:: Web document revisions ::

══════════

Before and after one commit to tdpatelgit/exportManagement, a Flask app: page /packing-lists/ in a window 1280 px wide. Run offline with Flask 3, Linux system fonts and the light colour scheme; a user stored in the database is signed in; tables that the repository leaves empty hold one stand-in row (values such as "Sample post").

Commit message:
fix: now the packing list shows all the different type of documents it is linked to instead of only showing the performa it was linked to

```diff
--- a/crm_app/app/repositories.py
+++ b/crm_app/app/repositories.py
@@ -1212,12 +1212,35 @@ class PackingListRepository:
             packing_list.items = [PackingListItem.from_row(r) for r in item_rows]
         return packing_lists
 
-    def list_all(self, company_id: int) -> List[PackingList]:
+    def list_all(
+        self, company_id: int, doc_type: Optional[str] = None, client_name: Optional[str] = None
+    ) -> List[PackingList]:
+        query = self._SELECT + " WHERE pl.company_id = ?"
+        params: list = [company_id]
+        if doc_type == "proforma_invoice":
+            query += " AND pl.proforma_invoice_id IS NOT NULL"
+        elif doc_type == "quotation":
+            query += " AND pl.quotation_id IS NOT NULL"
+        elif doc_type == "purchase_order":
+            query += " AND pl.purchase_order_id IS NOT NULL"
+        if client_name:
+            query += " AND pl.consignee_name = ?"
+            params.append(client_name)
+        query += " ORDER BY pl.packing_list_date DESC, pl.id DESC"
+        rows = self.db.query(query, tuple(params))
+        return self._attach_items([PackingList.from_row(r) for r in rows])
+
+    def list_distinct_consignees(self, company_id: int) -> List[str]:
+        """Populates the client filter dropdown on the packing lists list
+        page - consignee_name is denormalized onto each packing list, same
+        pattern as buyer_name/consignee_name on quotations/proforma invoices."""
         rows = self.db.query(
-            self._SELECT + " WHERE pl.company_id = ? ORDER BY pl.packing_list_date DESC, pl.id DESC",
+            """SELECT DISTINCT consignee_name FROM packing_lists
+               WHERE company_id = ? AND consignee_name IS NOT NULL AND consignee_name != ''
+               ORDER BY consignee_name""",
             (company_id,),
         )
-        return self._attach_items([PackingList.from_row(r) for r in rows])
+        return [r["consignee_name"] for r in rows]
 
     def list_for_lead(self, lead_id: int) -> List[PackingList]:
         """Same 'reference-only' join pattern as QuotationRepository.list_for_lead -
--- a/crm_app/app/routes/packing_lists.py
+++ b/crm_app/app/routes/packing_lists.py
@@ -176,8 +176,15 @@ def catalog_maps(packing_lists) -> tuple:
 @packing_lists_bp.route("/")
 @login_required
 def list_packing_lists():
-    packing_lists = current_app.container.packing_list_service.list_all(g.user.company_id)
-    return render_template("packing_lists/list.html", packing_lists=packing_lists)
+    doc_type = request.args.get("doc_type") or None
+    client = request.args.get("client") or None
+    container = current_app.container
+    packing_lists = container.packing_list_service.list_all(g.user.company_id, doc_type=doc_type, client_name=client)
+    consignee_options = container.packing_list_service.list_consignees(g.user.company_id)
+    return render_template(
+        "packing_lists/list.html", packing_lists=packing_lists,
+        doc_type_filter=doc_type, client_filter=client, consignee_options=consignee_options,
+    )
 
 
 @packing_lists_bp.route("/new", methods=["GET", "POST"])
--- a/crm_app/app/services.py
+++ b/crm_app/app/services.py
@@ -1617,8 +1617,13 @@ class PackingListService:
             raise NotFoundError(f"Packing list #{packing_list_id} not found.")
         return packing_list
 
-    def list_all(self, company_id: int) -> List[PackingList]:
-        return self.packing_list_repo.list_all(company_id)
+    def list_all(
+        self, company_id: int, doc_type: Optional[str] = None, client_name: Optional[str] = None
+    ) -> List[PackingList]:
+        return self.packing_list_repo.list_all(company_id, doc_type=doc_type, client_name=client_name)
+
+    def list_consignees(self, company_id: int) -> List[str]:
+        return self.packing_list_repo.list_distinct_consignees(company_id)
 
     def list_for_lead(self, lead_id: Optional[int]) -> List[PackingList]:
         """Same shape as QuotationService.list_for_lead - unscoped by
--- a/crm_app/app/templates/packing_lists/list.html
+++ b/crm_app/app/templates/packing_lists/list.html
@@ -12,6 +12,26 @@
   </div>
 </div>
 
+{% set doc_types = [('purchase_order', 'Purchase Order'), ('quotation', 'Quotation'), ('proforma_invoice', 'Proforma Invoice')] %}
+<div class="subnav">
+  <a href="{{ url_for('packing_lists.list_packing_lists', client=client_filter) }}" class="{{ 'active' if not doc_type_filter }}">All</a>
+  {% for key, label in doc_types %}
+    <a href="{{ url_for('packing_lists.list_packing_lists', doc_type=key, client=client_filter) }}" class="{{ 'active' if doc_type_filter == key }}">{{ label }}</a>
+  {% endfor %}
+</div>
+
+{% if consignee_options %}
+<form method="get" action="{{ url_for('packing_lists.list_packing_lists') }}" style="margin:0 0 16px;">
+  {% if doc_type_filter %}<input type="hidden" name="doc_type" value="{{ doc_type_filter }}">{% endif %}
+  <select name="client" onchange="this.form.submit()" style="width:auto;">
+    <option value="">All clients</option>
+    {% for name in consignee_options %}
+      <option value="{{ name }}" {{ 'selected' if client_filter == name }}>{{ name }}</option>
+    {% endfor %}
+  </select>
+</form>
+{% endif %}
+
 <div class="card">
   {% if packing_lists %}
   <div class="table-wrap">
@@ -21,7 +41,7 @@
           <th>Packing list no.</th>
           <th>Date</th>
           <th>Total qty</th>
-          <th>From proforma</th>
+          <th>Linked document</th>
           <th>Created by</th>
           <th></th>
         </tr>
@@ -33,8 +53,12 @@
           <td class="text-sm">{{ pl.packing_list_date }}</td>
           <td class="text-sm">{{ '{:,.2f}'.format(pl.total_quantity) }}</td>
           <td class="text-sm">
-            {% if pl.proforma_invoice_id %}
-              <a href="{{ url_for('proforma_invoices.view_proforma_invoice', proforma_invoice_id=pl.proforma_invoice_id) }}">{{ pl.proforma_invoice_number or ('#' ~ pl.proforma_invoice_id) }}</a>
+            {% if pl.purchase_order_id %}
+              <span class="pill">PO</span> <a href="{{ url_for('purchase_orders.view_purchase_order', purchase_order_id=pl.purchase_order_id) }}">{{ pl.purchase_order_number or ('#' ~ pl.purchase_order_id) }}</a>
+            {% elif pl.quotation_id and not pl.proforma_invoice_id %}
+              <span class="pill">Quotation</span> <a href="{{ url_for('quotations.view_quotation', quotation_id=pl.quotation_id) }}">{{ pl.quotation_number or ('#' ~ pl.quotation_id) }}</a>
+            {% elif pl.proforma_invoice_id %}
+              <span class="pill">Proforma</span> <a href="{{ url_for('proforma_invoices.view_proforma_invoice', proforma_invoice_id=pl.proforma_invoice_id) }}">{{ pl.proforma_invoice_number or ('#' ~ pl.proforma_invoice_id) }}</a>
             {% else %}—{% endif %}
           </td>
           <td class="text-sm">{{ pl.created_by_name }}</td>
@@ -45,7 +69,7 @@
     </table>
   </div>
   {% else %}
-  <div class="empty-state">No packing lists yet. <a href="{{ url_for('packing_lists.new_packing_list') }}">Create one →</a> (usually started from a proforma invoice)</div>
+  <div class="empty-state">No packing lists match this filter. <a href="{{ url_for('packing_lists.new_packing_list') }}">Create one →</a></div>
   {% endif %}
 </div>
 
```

══════════

:: TASK ::
Return the records given above in their entirety, word for word.

:: RESULT FOR THIS TASK ::
Before and after one commit to tdpatelgit/exportManagement, a Flask app: page /packing-lists/ in a window 1280 px wide. Run offline with Flask 3, Linux system fonts and the light colour scheme; a user stored in the database is signed in; tables that the repository leaves empty hold one stand-in row (values such as "Sample post").

Commit message:
fix: now the packing list shows all the different type of documents it is linked to instead of only showing the performa it was linked to

```diff
--- a/crm_app/app/repositories.py
+++ b/crm_app/app/repositories.py
@@ -1212,12 +1212,35 @@ class PackingListRepository:
             packing_list.items = [PackingListItem.from_row(r) for r in item_rows]
         return packing_lists
 
-    def list_all(self, company_id: int) -> List[PackingList]:
+    def list_all(
+        self, company_id: int, doc_type: Optional[str] = None, client_name: Optional[str] = None
+    ) -> List[PackingList]:
+        query = self._SELECT + " WHERE pl.company_id = ?"
+        params: list = [company_id]
+        if doc_type == "proforma_invoice":
+            query += " AND pl.proforma_invoice_id IS NOT NULL"
+        elif doc_type == "quotation":
+            query += " AND pl.quotation_id IS NOT NULL"
+        elif doc_type == "purchase_order":
+            query += " AND pl.purchase_order_id IS NOT NULL"
+        if client_name:
+            query += " AND pl.consignee_name = ?"
+            params.append(client_name)
+        query += " ORDER BY pl.packing_list_date DESC, pl.id DESC"
+        rows = self.db.query(query, tuple(params))
+        return self._attach_items([PackingList.from_row(r) for r in rows])
+
+    def list_distinct_consignees(self, company_id: int) -> List[str]:
+        """Populates the client filter dropdown on the packing lists list
+        page - consignee_name is denormalized onto each packing list, same
+        pattern as buyer_name/consignee_name on quotations/proforma invoices."""
         rows = self.db.query(
-            self._SELECT + " WHERE pl.company_id = ? ORDER BY pl.packing_list_date DESC, pl.id DESC",
+            """SELECT DISTINCT consignee_name FROM packing_lists
+               WHERE company_id = ? AND consignee_name IS NOT NULL AND consignee_name != ''
+               ORDER BY consignee_name""",
             (company_id,),
         )
-        return self._attach_items([PackingList.from_row(r) for r in rows])
+        return [r["consignee_name"] for r in rows]
 
     def list_for_lead(self, lead_id: int) -> List[PackingList]:
         """Same 'reference-only' join pattern as QuotationRepository.list_for_lead -
--- a/crm_app/app/routes/packing_lists.py
+++ b/crm_app/app/routes/packing_lists.py
@@ -176,8 +176,15 @@ def catalog_maps(packing_lists) -> tuple:
 @packing_lists_bp.route("/")
 @login_required
 def list_packing_lists():
-    packing_lists = current_app.container.packing_list_service.list_all(g.user.company_id)
-    return render_template("packing_lists/list.html", packing_lists=packing_lists)
+    doc_type = request.args.get("doc_type") or None
+    client = request.args.get("client") or None
+    container = current_app.container
+    packing_lists = container.packing_list_service.list_all(g.user.company_id, doc_type=doc_type, client_name=client)
+    consignee_options = container.packing_list_service.list_consignees(g.user.company_id)
+    return render_template(
+        "packing_lists/list.html", packing_lists=packing_lists,
+        doc_type_filter=doc_type, client_filter=client, consignee_options=consignee_options,
+    )
 
 
 @packing_lists_bp.route("/new", methods=["GET", "POST"])
--- a/crm_app/app/services.py
+++ b/crm_app/app/services.py
@@ -1617,8 +1617,13 @@ class PackingListService:
             raise NotFoundError(f"Packing list #{packing_list_id} not found.")
         return packing_list
 
-    def list_all(self, company_id: int) -> List[PackingList]:
-        return self.packing_list_repo.list_all(company_id)
+    def list_all(
+        self, company_id: int, doc_type: Optional[str] = None, client_name: Optional[str] = None
+    ) -> List[PackingList]:
+        return self.packing_list_repo.list_all(company_id, doc_type=doc_type, client_name=client_name)
+
+    def list_consignees(self, company_id: int) -> List[str]:
+        return self.packing_list_repo.list_distinct_consignees(company_id)
 
     def list_for_lead(self, lead_id: Optional[int]) -> List[PackingList]:
         """Same shape as QuotationService.list_for_lead - unscoped by
--- a/crm_app/app/templates/packing_lists/list.html
+++ b/crm_app/app/templates/packing_lists/list.html
@@ -12,6 +12,26 @@
   </div>
 </div>
 
+{% set doc_types = [('purchase_order', 'Purchase Order'), ('quotation', 'Quotation'), ('proforma_invoice', 'Proforma Invoice')] %}
+<div class="subnav">
+  <a href="{{ url_for('packing_lists.list_packing_lists', client=client_filter) }}" class="{{ 'active' if not doc_type_filter }}">All</a>
+  {% for key, label in doc_types %}
+    <a href="{{ url_for('packing_lists.list_packing_lists', doc_type=key, client=client_filter) }}" class="{{ 'active' if doc_type_filter == key }}">{{ label }}</a>
+  {% endfor %}
+</div>
+
+{% if consignee_options %}
+<form method="get" action="{{ url_for('packing_lists.list_packing_lists') }}" style="margin:0 0 16px;">
+  {% if doc_type_filter %}<input type="hidden" name="doc_type" value="{{ doc_type_filter }}">{% endif %}
+  <select name="client" onchange="this.form.submit()" style="width:auto;">
+    <option value="">All clients</option>
+    {% for name in consignee_options %}
+      <option value="{{ name }}" {{ 'selected' if client_filter == name }}>{{ name }}</option>
+    {% endfor %}
+  </select>
+</form>
+{% endif %}
+
 <div class="card">
   {% if packing_lists %}
   <div class="table-wrap">
@@ -21,7 +41,7 @@
           <th>Packing list no.</th>
           <th>Date</th>
           <th>Total qty</th>
-          <th>From proforma</th>
+          <th>Linked document</th>
           <th>Created by</th>
           <th></th>
         </tr>
@@ -33,8 +53,12 @@
           <td class="text-sm">{{ pl.packing_list_date }}</td>
           <td class="text-sm">{{ '{:,.2f}'.format(pl.total_quantity) }}</td>
           <td class="text-sm">
-            {% if pl.proforma_invoice_id %}
-              <a href="{{ url_for('proforma_invoices.view_proforma_invoice', proforma_invoice_id=pl.proforma_invoice_id) }}">{{ pl.proforma_invoice_number or ('#' ~ pl.proforma_invoice_id) }}</a>
+            {% if pl.purchase_order_id %}
+              <span class="pill">PO</span> <a href="{{ url_for('purchase_orders.view_purchase_order', purchase_order_id=pl.purchase_order_id) }}">{{ pl.purchase_order_number or ('#' ~ pl.purchase_order_id) }}</a>
+            {% elif pl.quotation_id and not pl.proforma_invoice_id %}
+              <span class="pill">Quotation</span> <a href="{{ url_for('quotations.view_quotation', quotation_id=pl.quotation_id) }}">{{ pl.quotation_number or ('#' ~ pl.quotation_id) }}</a>
+            {% elif pl.proforma_invoice_id %}
+              <span class="pill">Proforma</span> <a href="{{ url_for('proforma_invoices.view_proforma_invoice', proforma_invoice_id=pl.proforma_invoice_id) }}">{{ pl.proforma_invoice_number or ('#' ~ pl.proforma_invoice_id) }}</a>
             {% else %}—{% endif %}
           </td>
           <td class="text-sm">{{ pl.created_by_name }}</td>
@@ -45,7 +69,7 @@
     </table>
   </div>
   {% else %}
-  <div class="empty-state">No packing lists yet. <a href="{{ url_for('packing_lists.new_packing_list') }}">Create one →</a> (usually started from a proforma invoice)</div>
+  <div class="empty-state">No packing lists match this filter. <a href="{{ url_for('packing_lists.new_packing_list') }}">Create one →</a></div>
   {% endif %}
 </div>
 
```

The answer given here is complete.